TASK: Your response should contain every line from the data below that holds the string "conditions".

DATA TO EXAMINE:

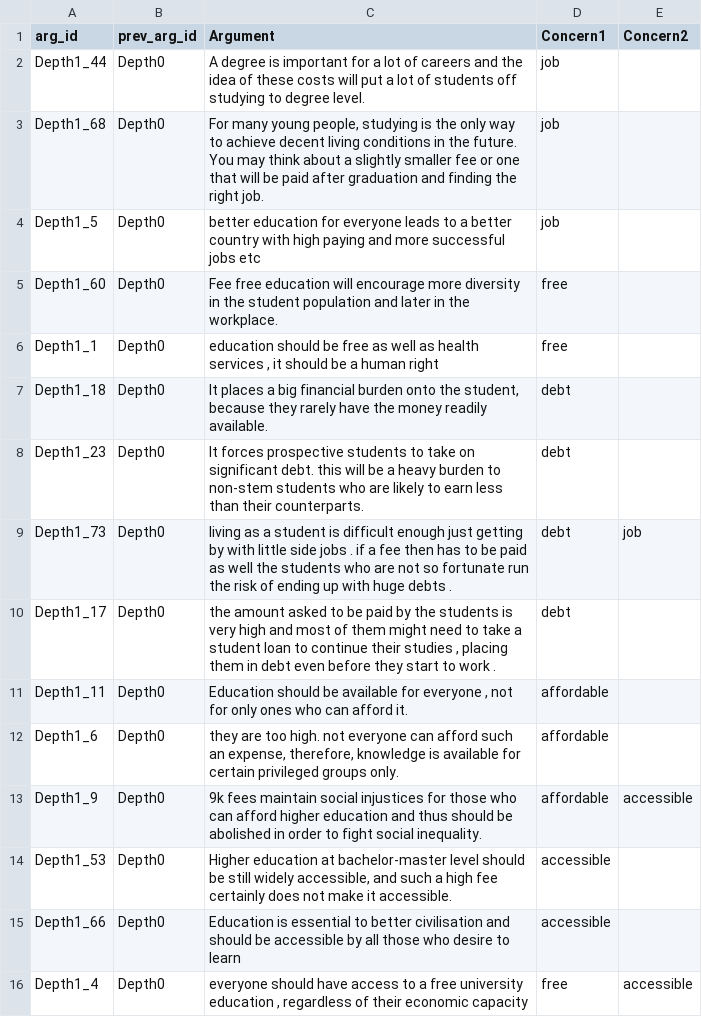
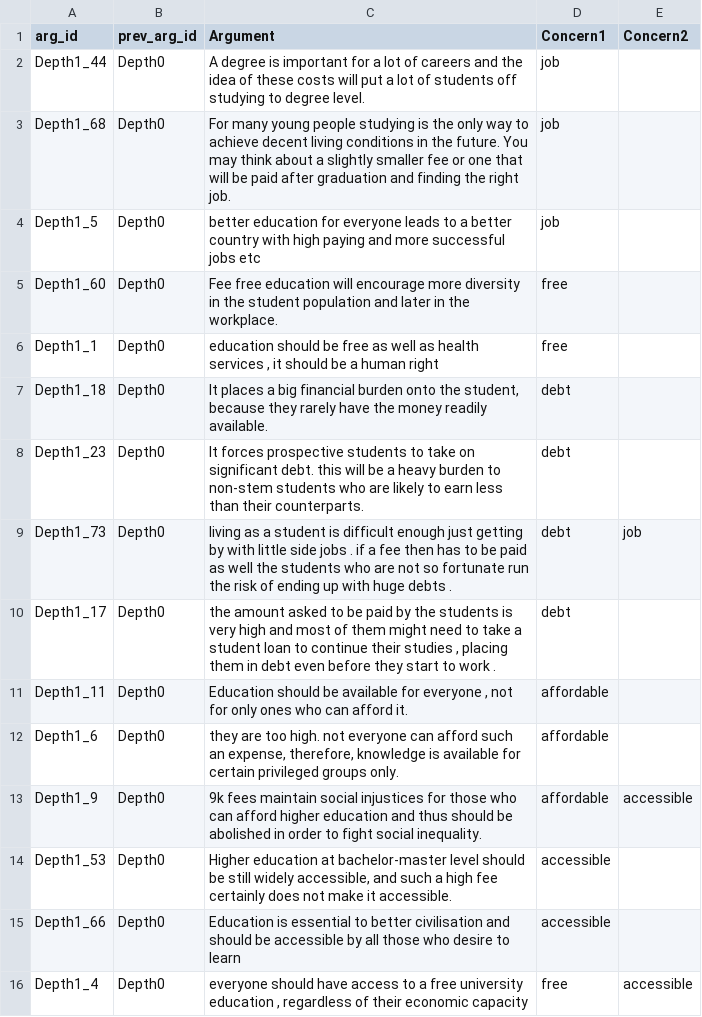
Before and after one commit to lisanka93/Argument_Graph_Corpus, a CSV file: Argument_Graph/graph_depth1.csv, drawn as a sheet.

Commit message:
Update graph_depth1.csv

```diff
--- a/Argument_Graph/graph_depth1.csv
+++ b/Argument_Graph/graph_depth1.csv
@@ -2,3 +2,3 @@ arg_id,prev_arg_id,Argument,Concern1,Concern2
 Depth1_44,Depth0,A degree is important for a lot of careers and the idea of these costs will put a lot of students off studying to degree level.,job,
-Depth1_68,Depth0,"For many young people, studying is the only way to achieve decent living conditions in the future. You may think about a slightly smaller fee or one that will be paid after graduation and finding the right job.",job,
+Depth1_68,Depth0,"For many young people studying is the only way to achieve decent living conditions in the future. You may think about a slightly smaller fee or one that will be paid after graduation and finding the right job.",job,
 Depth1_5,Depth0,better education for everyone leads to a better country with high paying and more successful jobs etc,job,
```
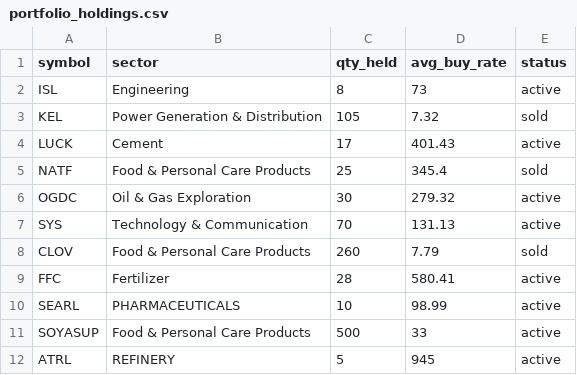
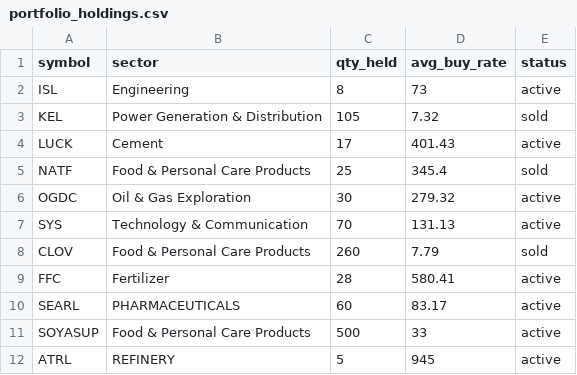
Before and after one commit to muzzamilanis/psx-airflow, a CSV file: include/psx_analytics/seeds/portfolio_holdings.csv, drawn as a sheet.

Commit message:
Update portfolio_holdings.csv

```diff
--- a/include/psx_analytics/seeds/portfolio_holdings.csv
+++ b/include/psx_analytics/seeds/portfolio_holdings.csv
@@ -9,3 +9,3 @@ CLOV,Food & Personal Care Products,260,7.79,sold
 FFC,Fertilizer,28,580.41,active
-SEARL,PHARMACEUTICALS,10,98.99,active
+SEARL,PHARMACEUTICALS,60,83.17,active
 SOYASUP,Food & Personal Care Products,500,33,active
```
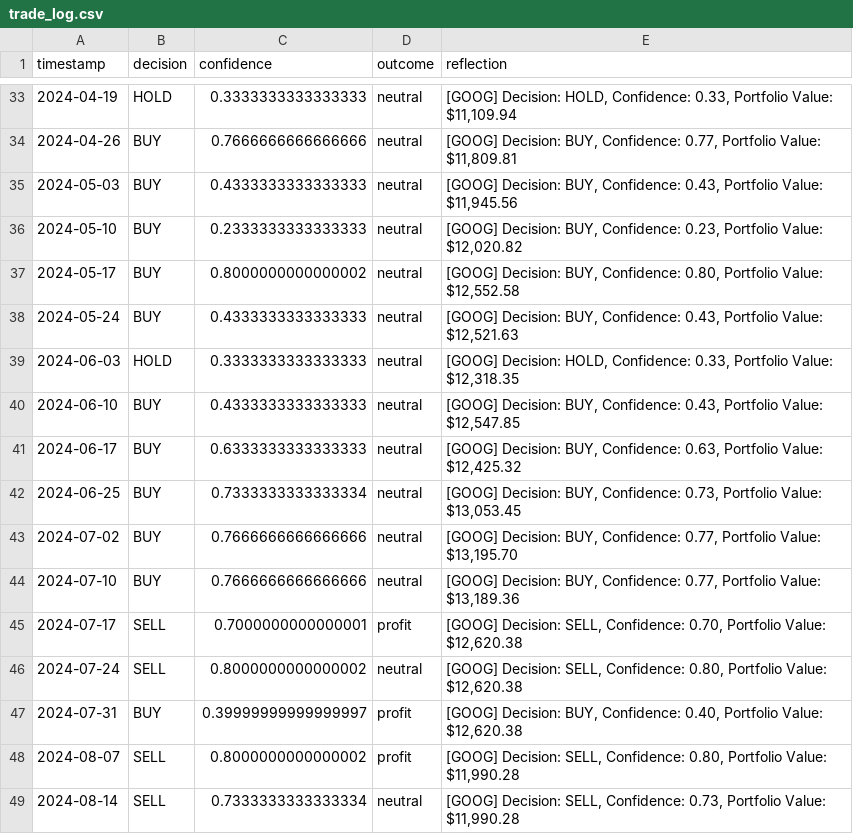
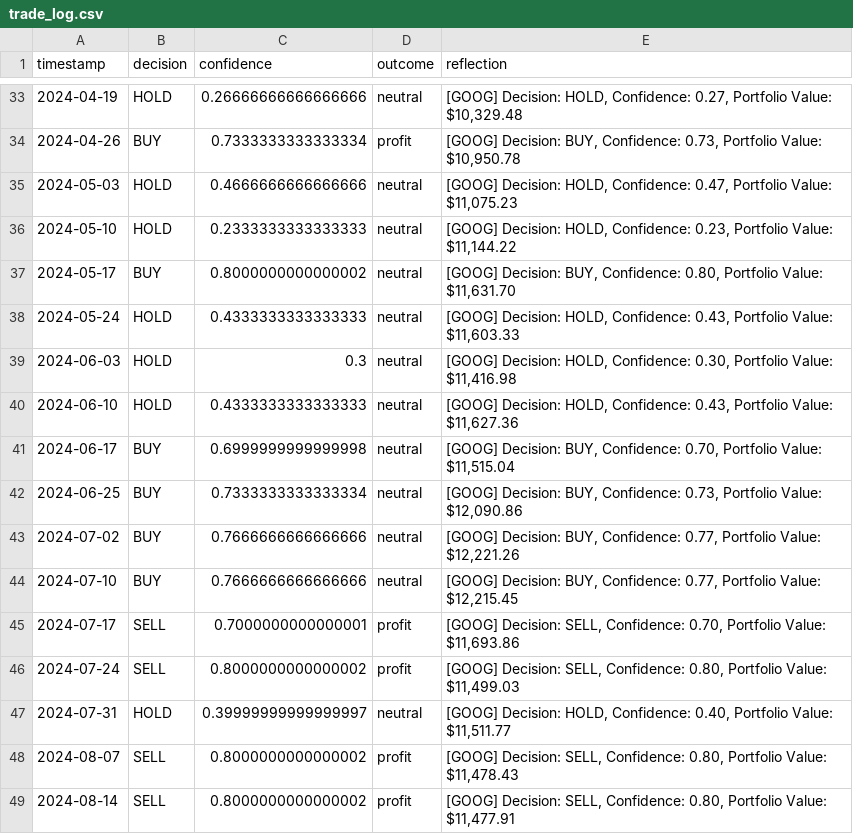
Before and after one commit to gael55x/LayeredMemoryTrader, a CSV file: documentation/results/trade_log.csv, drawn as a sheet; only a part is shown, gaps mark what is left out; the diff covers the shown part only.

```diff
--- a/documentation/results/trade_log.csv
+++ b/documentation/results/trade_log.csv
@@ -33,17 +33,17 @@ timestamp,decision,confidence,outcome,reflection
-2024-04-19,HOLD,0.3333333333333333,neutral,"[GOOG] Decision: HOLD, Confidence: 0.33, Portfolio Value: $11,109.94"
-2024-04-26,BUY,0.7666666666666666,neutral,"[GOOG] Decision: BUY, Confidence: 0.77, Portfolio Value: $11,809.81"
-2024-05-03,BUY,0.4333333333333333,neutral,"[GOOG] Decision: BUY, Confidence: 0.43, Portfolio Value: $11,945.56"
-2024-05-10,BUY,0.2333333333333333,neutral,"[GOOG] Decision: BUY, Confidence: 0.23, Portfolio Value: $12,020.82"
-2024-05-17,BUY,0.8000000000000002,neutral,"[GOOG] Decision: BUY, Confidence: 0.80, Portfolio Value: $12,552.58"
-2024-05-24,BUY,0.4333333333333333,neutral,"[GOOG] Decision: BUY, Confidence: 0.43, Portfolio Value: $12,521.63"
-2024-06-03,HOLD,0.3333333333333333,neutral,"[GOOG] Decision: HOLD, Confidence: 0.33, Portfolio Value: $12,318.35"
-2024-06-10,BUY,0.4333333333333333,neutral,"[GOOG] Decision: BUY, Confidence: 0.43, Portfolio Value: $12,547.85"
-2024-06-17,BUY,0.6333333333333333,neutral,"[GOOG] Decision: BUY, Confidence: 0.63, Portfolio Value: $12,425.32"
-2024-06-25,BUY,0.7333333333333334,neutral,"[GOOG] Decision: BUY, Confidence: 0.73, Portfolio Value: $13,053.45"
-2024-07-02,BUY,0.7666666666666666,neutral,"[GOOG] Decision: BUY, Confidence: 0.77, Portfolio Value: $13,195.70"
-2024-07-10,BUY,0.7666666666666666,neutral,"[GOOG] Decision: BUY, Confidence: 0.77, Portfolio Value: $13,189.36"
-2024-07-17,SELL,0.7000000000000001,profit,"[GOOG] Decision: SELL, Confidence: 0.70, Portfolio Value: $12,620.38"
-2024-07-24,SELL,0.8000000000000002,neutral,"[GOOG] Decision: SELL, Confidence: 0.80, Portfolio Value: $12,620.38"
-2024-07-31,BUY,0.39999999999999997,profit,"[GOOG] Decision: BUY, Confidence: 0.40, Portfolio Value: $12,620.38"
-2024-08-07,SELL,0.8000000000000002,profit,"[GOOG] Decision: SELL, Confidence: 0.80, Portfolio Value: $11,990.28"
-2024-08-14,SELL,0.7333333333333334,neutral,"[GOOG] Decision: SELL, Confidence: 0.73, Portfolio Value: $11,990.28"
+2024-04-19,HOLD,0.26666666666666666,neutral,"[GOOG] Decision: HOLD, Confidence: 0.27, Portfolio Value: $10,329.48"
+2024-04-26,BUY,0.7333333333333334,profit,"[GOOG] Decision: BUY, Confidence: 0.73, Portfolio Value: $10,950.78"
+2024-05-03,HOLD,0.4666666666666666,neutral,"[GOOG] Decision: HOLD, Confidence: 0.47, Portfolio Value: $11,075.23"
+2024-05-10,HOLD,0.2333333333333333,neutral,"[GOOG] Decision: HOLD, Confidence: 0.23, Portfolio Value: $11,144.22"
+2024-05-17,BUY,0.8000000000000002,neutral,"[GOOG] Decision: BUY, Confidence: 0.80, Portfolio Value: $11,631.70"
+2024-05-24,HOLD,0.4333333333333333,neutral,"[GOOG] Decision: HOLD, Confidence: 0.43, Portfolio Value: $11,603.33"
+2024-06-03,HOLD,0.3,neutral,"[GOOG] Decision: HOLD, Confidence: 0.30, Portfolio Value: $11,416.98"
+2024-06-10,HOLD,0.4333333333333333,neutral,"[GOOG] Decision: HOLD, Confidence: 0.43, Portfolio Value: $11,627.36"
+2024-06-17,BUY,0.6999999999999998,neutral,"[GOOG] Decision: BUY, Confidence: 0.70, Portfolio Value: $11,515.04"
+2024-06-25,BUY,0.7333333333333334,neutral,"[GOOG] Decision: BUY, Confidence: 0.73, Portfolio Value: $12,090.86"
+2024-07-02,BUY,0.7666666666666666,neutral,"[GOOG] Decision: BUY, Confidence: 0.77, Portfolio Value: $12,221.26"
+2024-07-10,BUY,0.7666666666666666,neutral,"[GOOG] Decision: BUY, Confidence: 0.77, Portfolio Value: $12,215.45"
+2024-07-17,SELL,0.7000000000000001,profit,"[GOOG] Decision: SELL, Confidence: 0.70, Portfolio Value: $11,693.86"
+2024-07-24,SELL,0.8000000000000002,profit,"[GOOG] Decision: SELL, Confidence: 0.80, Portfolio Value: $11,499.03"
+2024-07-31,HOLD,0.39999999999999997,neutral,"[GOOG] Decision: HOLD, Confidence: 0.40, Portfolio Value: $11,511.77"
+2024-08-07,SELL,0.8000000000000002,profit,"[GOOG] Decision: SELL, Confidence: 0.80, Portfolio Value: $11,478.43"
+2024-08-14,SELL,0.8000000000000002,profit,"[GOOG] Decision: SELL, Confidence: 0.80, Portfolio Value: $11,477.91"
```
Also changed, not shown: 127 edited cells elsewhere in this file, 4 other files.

ANSWER FOR THIS EXERCISE:
-Depth1_68,Depth0,"For many young people, studying is the only way to achieve decent living conditions in the future. You may think about a slightly smaller fee or one that will be paid after graduation and finding the right job.",job,
+Depth1_68,Depth0,"For many young people studying is the only way to achieve decent living conditions in the future. You may think about a slightly smaller fee or one that will be paid after graduation and finding the right job.",job,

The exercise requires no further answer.